In a Tuscan-style villa in an office park near the Charleston airport, seven West Virginia plaintiffs’ lawyers gathered on Jan. 13 for a council of war. A chemical spill that four days earlier had cut off tap water to 300,000 West Virginians was floating its way westward down the Ohio River. Local authorities were saying Freedom Industries, the chemical distributor that was the source of the 7,500 gallons of leaked coal processing chemicals, may not have acted swiftly enough to warn about the seepage from a ruptured storage tank. And the federal prosecutor in town sounded dead serious about a criminal investigation.
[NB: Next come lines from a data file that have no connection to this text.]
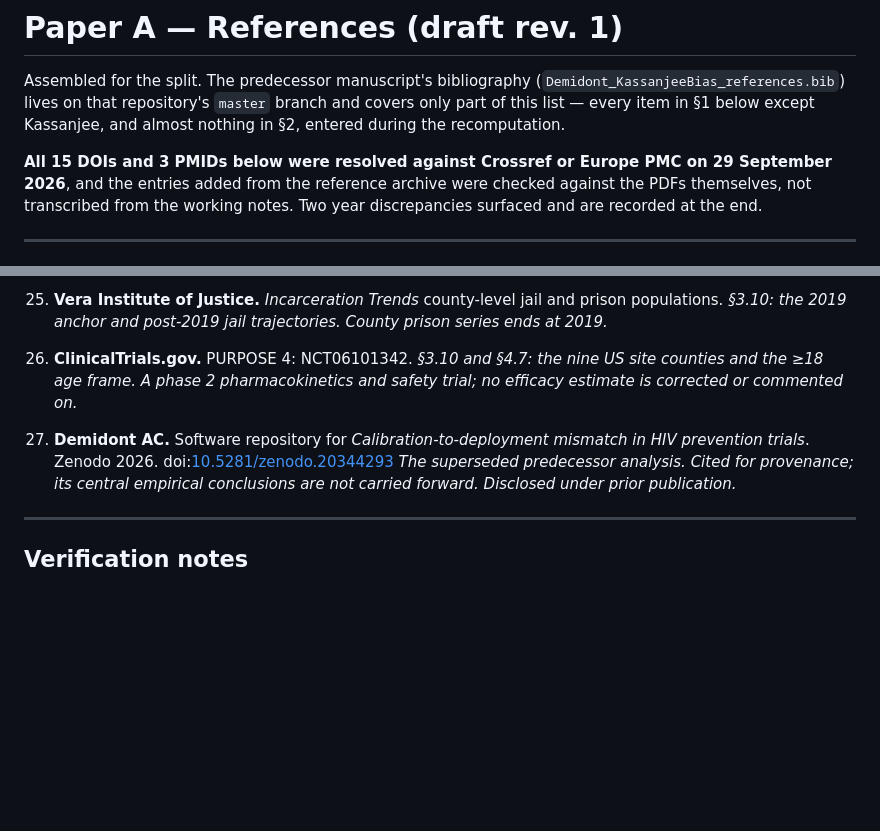
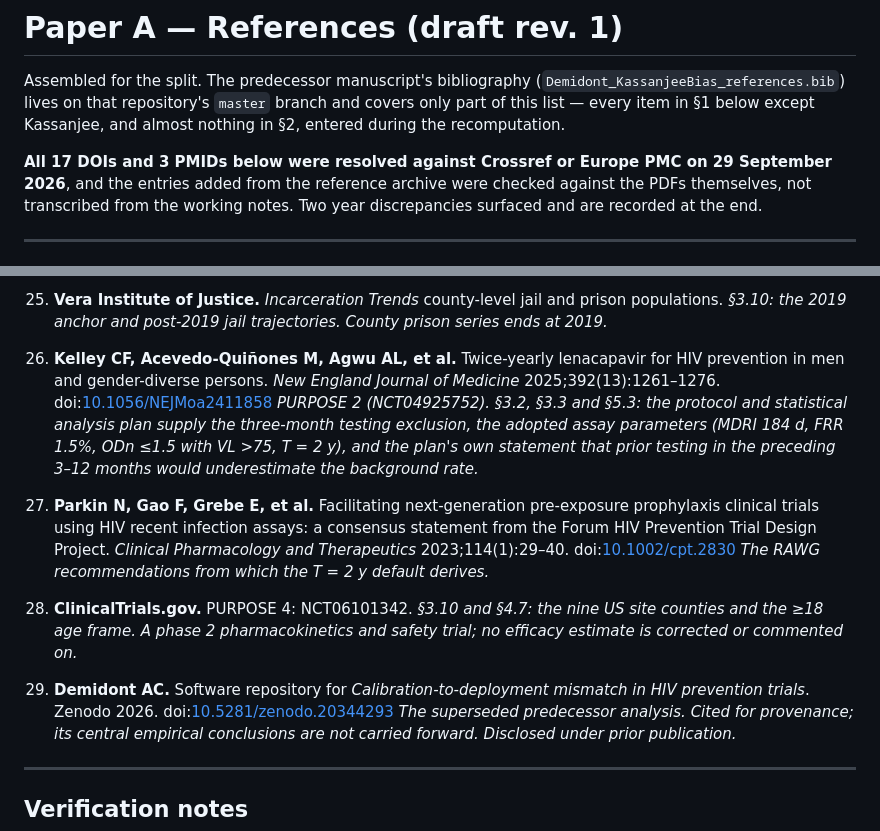
Before and after one commit to Nyx-Dynamics/nyx-eligibility-dynamics, a Markdown page: manuscript/references.md, 2 parts joined by grey strips. GitHub-like rendering; blank space fills up the shorter version.

Commit message:
Insert Kelley 2025 and Parkin 2023 into references.md
5fd465d added both to references.bib but the insertion into references.md
silently failed: the anchor string carried a stale entry number from the earlier
renumbering, so replace() matched nothing and the commit went out with the bib
and the annotated list disagreeing. The verification in that same command
reported it -- kelley False, parkin False -- and I committed before reading it.

Both files now carry 29 entries.

Co-Authored-By: Claude Opus 5 <noreply@anthropic.com>

```diff
--- a/manuscript/references.md
+++ b/manuscript/references.md
@@ -5,7 +5,7 @@ Assembled for the split. The predecessor manuscript's bibliography
 branch and covers only part of this list — every item in §1 below except
 Kassanjee, and almost nothing in §2, entered during the recomputation.
 
-**All 15 DOIs and 3 PMIDs below were resolved against Crossref or Europe PMC on
+**All 17 DOIs and 3 PMIDs below were resolved against Crossref or Europe PMC on
 29 September 2026**, and the entries added from the reference archive were checked
 against the PDFs themselves, not transcribed from the working notes. Two year
 discrepancies surfaced and are recorded at the end.
@@ -88,9 +88,15 @@ discrepancies surfaced and are recorded at the end.
 
 25. **Vera Institute of Justice.** *Incarceration Trends* county-level jail and prison populations. *§3.10: the 2019 anchor and post-2019 jail trajectories. County prison series ends at 2019.*
 
-26. **ClinicalTrials.gov.** PURPOSE 4: NCT06101342. *§3.10 and §4.7: the nine US site counties and the ≥18 age frame. A phase 2 pharmacokinetics and safety trial; no efficacy estimate is corrected or commented on.*
+26. **Kelley CF, Acevedo-Quiñones M, Agwu AL, et al.** Twice-yearly lenacapavir for HIV prevention in men and gender-diverse persons. *New England Journal of Medicine* 2025;392(13):1261–1276. doi:[10.1056/NEJMoa2411858](https://doi.org/10.1056/NEJMoa2411858)
+    *PURPOSE 2 (NCT04925752). §3.2, §3.3 and §5.3: the protocol and statistical analysis plan supply the three-month testing exclusion, the adopted assay parameters (MDRI 184 d, FRR 1.5%, ODn ≤1.5 with VL >75, T = 2 y), and the plan's own statement that prior testing in the preceding 3–12 months would underestimate the background rate.*
 
-27. **Demidont AC.** Software repository for *Calibration-to-deployment mismatch in HIV prevention trials*. Zenodo 2026. doi:[10.5281/zenodo.20344293](https://doi.org/10.5281/zenodo.20344293)
+27. **Parkin N, Gao F, Grebe E, et al.** Facilitating next-generation pre-exposure prophylaxis clinical trials using HIV recent infection assays: a consensus statement from the Forum HIV Prevention Trial Design Project. *Clinical Pharmacology and Therapeutics* 2023;114(1):29–40. doi:[10.1002/cpt.2830](https://doi.org/10.1002/cpt.2830)
+    *The RAWG recommendations from which the T = 2 y default derives.*
+
+28. **ClinicalTrials.gov.** PURPOSE 4: NCT06101342. *§3.10 and §4.7: the nine US site counties and the ≥18 age frame. A phase 2 pharmacokinetics and safety trial; no efficacy estimate is corrected or commented on.*
+
+29. **Demidont AC.** Software repository for *Calibration-to-deployment mismatch in HIV prevention trials*. Zenodo 2026. doi:[10.5281/zenodo.20344293](https://doi.org/10.5281/zenodo.20344293)
     *The superseded predecessor analysis. Cited for provenance; its central empirical conclusions are not carried forward. Disclosed under prior publication.*
 
 ---
```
No surprise, then, that the atmosphere in the elegant conference room of Hill, Peterson, Carper, Bee & Deitzler, while businesslike, had an undertone of bellicose joy. “We’re looking at punitive damages, piercing the corporate veil at Freedom Industries, and holding the water company and the chemical manufacturer liable, too,” said James Peterson, the strategy session’s host. Dressed in a black tracksuit and tan baseball cap, he acknowledged he hadn’t showered in five days. Then he smiled and said, “Neither have a lot of other people around here, and they’re pissed.”